Segment Start: GIVEN INFORMATION

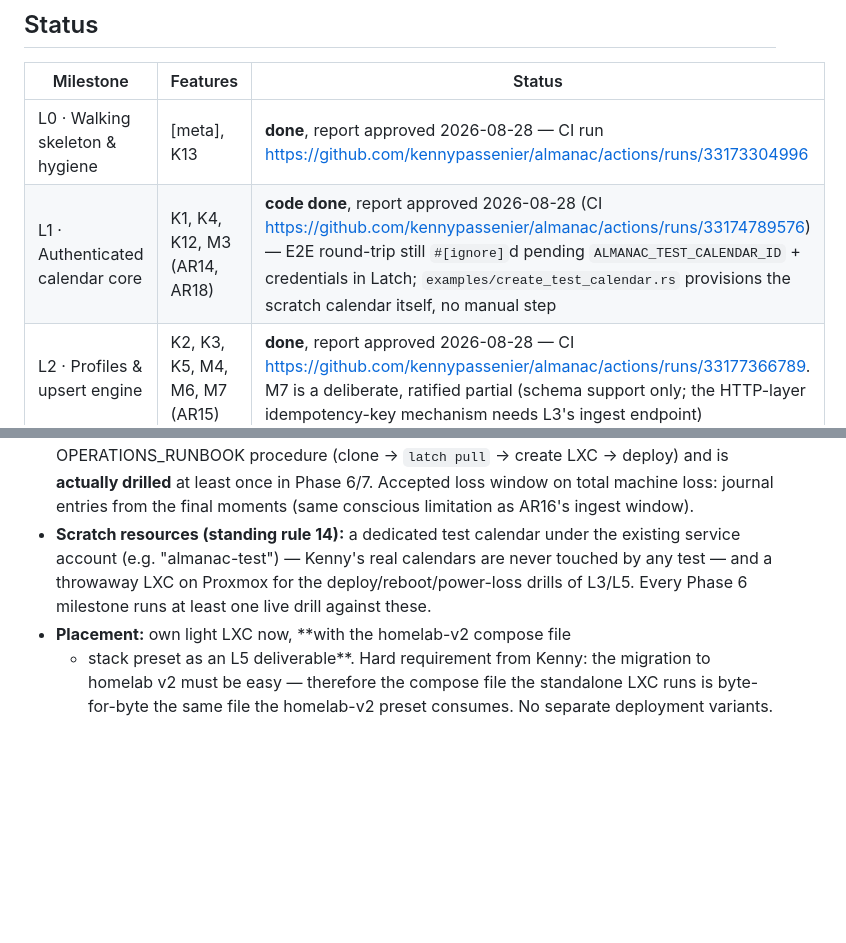
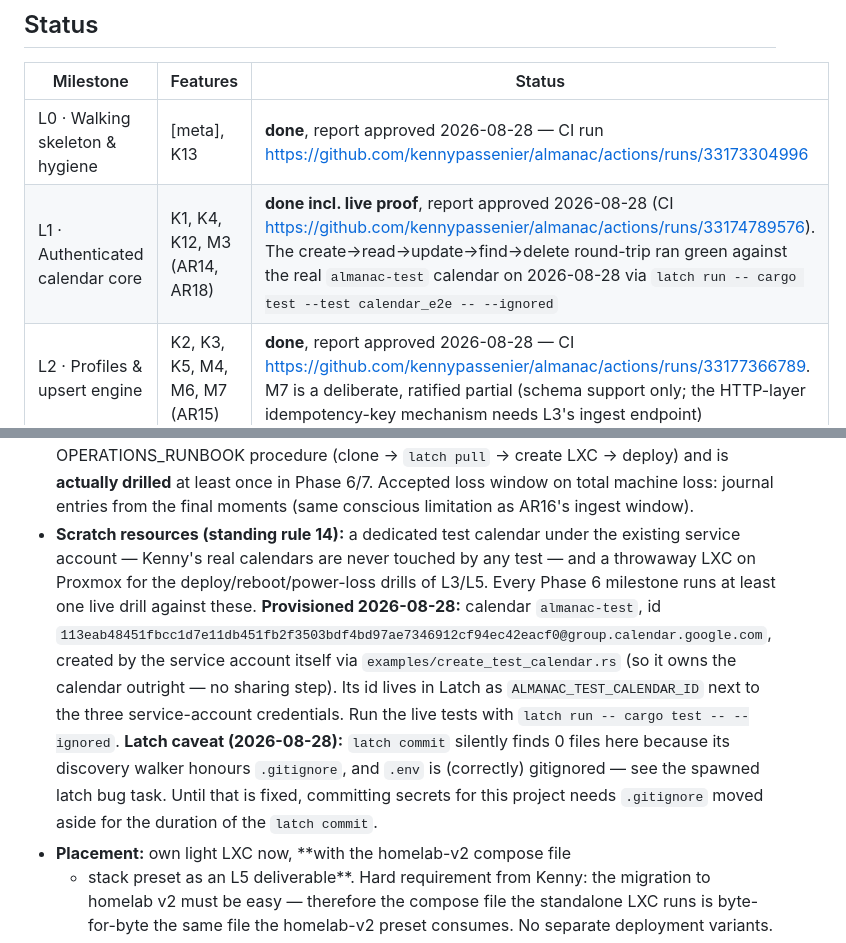
Before and after one commit to kennypassenier/almanac, a Markdown page: docs/REALIZATION_PLAN.md, 2 parts joined by grey strips. Rendered like a GitHub page; blank space fills up the shorter version.

Commit message:
docs: record L1 live E2E proof and the provisioned scratch calendar [meta, K1]
The create->read->update->find->delete round-trip (tests/calendar_e2e.rs)
ran green against a real Google Calendar today, closing the one L1 exit
criterion that had been outstanding since its report.

The scratch calendar was provisioned by the service account itself via
examples/create_test_calendar.rs, so no manual Google Calendar UI step
and no sharing step was needed — Kenny's own point during the L1 review
that creating calendars is K3's job, not a human's.

Also records the latch discovery caveat found while loading the
credentials: latch commit silently reports 0 files in this project
because its walker honours .gitignore and .env is correctly gitignored.
Spawned as a separate task against latch-rs; workaround documented here
so the next session does not rediscover it.

Co-Authored-By: Claude Fable 5 <noreply@anthropic.com>

```diff
--- a/docs/REALIZATION_PLAN.md
+++ b/docs/REALIZATION_PLAN.md
@@ -10,7 +10,7 @@ decisions below the milestone table).
 | Milestone | Features | Status |
 |---|---|---|
 | L0 · Walking skeleton & hygiene | [meta], K13 | **done**, report approved 2026-08-28 — CI run https://github.com/kennypassenier/almanac/actions/runs/33173304996 |
-| L1 · Authenticated calendar core | K1, K4, K12, M3 (AR14, AR18) | **code done**, report approved 2026-08-28 (CI https://github.com/kennypassenier/almanac/actions/runs/33174789576) — E2E round-trip still `#[ignore]`d pending `ALMANAC_TEST_CALENDAR_ID` + credentials in Latch; `examples/create_test_calendar.rs` provisions the scratch calendar itself, no manual step |
+| L1 · Authenticated calendar core | K1, K4, K12, M3 (AR14, AR18) | **done incl. live proof**, report approved 2026-08-28 (CI https://github.com/kennypassenier/almanac/actions/runs/33174789576). The create→read→update→find→delete round-trip ran green against the real `almanac-test` calendar on 2026-08-28 via `latch run -- cargo test --test calendar_e2e -- --ignored` |
 | L2 · Profiles & upsert engine | K2, K3, K5, M4, M6, M7 (AR15) | **done**, report approved 2026-08-28 — CI https://github.com/kennypassenier/almanac/actions/runs/33177366789. M7 is a deliberate, ratified partial (schema support only; the HTTP-layer idempotency-key mechanism needs L3's ingest endpoint) |
 | L3 · Durable ingest & access | K6, K7, K8, M2 (AR16, AR17) | not started |
 | L4 · Sources & visibility | K9, K11, M1, M9, M11 | not started |
@@ -112,10 +112,23 @@ Proxmox.
   loss: journal entries from the final moments (same conscious
   limitation as AR16's ingest window).
 - **Scratch resources (standing rule 14):** a dedicated test calendar
-  under the existing service account (e.g. "almanac-test") — Kenny's
-  real calendars are never touched by any test — and a throwaway LXC
-  on Proxmox for the deploy/reboot/power-loss drills of L3/L5. Every
-  Phase 6 milestone runs at least one live drill against these.
+  under the existing service account — Kenny's real calendars are
+  never touched by any test — and a throwaway LXC on Proxmox for the
+  deploy/reboot/power-loss drills of L3/L5. Every Phase 6 milestone
+  runs at least one live drill against these.
+  **Provisioned 2026-08-28:** calendar `almanac-test`, id
+  `113eab48451fbcc1d7e11db451fb2f3503bdf4bd97ae7346912cf94ec42eacf0@group.calendar.google.com`,
+  created by the service account itself via
+  `examples/create_test_calendar.rs` (so it owns the calendar outright
+  — no sharing step). Its id lives in Latch as
+  `ALMANAC_TEST_CALENDAR_ID` next to the three service-account
+  credentials. Run the live tests with
+  `latch run -- cargo test -- --ignored`.
+  **Latch caveat (2026-08-28):** `latch commit` silently finds 0 files
+  here because its discovery walker honours `.gitignore`, and `.env`
+  is (correctly) gitignored — see the spawned latch bug task. Until
+  that is fixed, committing secrets for this project needs
+  `.gitignore` moved aside for the duration of the `latch commit`.
 - **Placement:** own light LXC now, **with the homelab-v2 compose file
   + stack preset as an L5 deliverable**. Hard requirement from Kenny:
   the migration to homelab v2 must be easy — therefore the compose
```
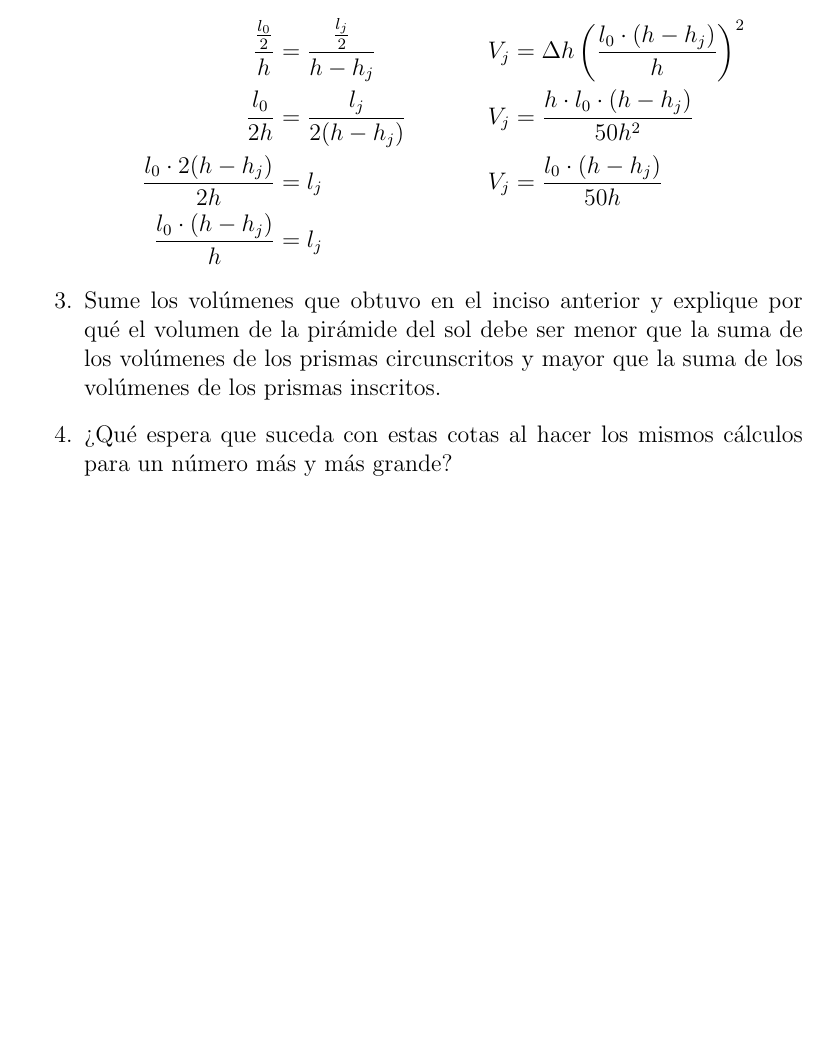
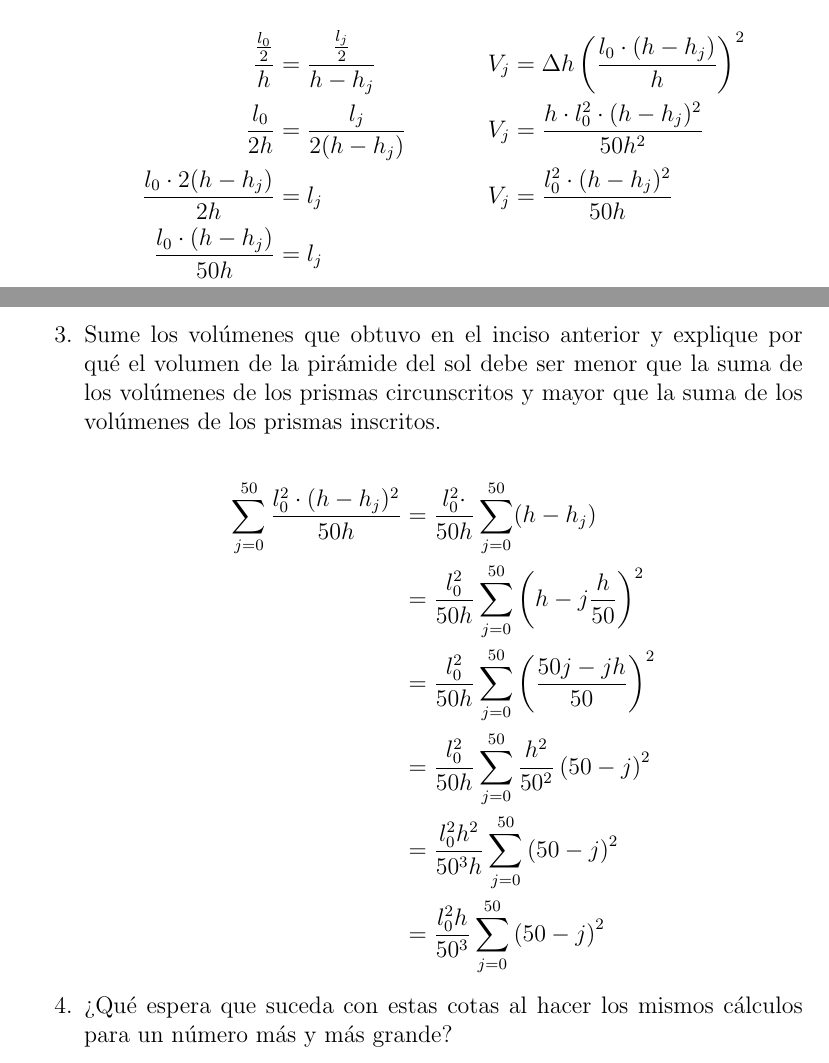
Before and after one commit to eltrex58/Tarea-1-Mate, a LaTeX problem sheet (Tarea1Mate.tex): part of page 6 of 7 before the commit and two parts of pages 6 and 7 of 8 after it, the two joined at a grey line, cut so that both start at the same text, the shorter picture padded with empty space. Compiled offline with pdfLaTeX.

Commit message:
Cambios 2

```diff
--- a/Tarea1Mate.tex
+++ b/Tarea1Mate.tex
@@ -139,32 +193,54 @@ Si bien la fórmula (2) se puede obtener mediante argumentos geométricos relati
             \raggedright
             \includegraphics[width=\textwidth]{piramide2.png}
         \end{minipage}%
+
         \hfill
+
         \begin{minipage}{0.55\textwidth}
+
             \begin{align*}
                 \Delta h &= \frac{h}{50}\\
                 P &= \left\{ \frac{0h}{50}, \frac{1h}{50}, \frac{2h}{50}, \frac{3h}{50}, \frac{4h}{50}, \dots,\frac{50h}{50} \right\}\\
                 P &= \{ h_0, h_1, h_2, h_3, h_4, \dots, h_{50} \}\\
                 h_j &= j \Delta h, \quad j = 1, 2, 3, 4, \dots, 50
             \end{align*}
+
         \end{minipage}
+
         Por semejanza de triángulos tenemos:
+
         \begin{align*}
             \frac{\frac{l_0}{2}}{h} &= \frac{\frac{l_j}{2}}{h - h_j} &\quad V_j &= \Delta h \left( \frac{l_0 \cdot (h - h_j)}{h} \right)^2\\
-    \frac{l_0}{2h} &= \frac{l_j}{2(h - h_j)}&\quad V_j &=   \frac{h \cdot l_0 \cdot (h - h_j)}{50 h^2} \\
-    \frac{l_0 \cdot 2(h - h_j)}{2h} &= l_j&\quad V_j &=   \frac{l_0 \cdot (h - h_j)}{50 h}\\
-    \frac{l_0 \cdot (h - h_j)}{h} &= l_j
+            \frac{l_0}{2h} &= \frac{l_j}{2(h - h_j)}&\quad V_j &=   \frac{h \cdot l_0^2 \cdot (h - h_j)^2}{50 h^2} \\
+            \frac{l_0 \cdot 2(h - h_j)}{2h} &= l_j&\quad V_j &=   \frac{l_0^2 \cdot (h - h_j)^2}{50 h}\\
+            \frac{l_0 \cdot (h - h_j)}{50h} &= l_j
         \end{align*}
 
+
+%Punto 3 del ejercicio 2
     \item Sume los volúmenes que obtuvo en el inciso anterior y explique por qué el volumen de la pirámide del sol debe ser menor que la suma de los volúmenes de los prismas circunscritos y mayor que la suma de los volúmenes de los prismas inscritos.
 
+        \begin{align*}
+            \sum_{j=0}^{50} \frac{l_0^2 \cdot (h - h_j)^2}{50h} &= \frac{l_0^2 \cdot }{50h}  \sum_{j=0}^{50}(h - h_j)\\
+            &= \frac{l_0^2}{50h}  \sum_{j=0}^{50} \left(h -j \frac{h}{50} \right)^2\\
+            &= \frac{l_0^2}{50h}  \sum_{j=0}^{50} \left(\frac{50j-jh}{50} \right)^2\\
+            &= \frac{l_0^2}{50h}  \sum_{j=0}^{50} \frac{h^2}{50^2} \left(50-j \right)^2\\
+            &= \frac{l_0^2 h^2}{50^3h}  \sum_{j=0}^{50} \left(50-j \right)^2\\
+            &= \frac{l_0^2 h}{50^3}  \sum_{j=0}^{50} \left(50-j \right)^2
+        \end{align*}
+
+
+%Punto 4 del ejercicio 2
     \item ¿Qué espera que suceda con estas cotas al hacer los mismos cálculos para un número más y más grande?
 \end{enumerate}
+
+
 \section{Series de potencias}
 
     {\bf Definición 1} \textit{Una serie de potencias en $q$ es una suma infinita de la forma:}\[\sum_{k=1}^{\infty} a_k q^k \tag{3}\]
 
     \textit{donde $q$ es un número real cualquiera y $a_k$ para $k = 1, 2, 3, \dots$ son coeficientes en $\mathbb{R}$. Se dice que la serie (3) converge a un valor $S \in \mathbb{R}$, si}\[S = \lim_{n \to \infty} \sum_{k=1}^{n} a_k q^k \tag{4}\]
+
 
     \textit{es decir, que basta tomar un valor de $n$ suficientemente grande para que $S_n$, la suma finita o suma parcial desde 1 hasta $n$, se acerque a $S$ tanto como se quiera.}
 
```
Also changed, not shown: Tarea1Mate.tex (83 more changed lines). Lines whose indentation alone changed are shown as unchanged.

Segment End: GIVEN INFORMATION

▶ [WHAT YOU NEED TO DO] All pictures are to be skipped; the lines from the first line of the records through the line containing "The create->read->update->find->delete round-trip" are to be repeated exactly, both ends included.

▶ [ANSWER SPACE]
Before and after one commit to kennypassenier/almanac, a Markdown page: docs/REALIZATION_PLAN.md, 2 parts joined by grey strips. Rendered like a GitHub page; blank space fills up the shorter version.

Commit message:
docs: record L1 live E2E proof and the provisioned scratch calendar [meta, K1]
The create->read->update->find->delete round-trip (tests/calendar_e2e.rs)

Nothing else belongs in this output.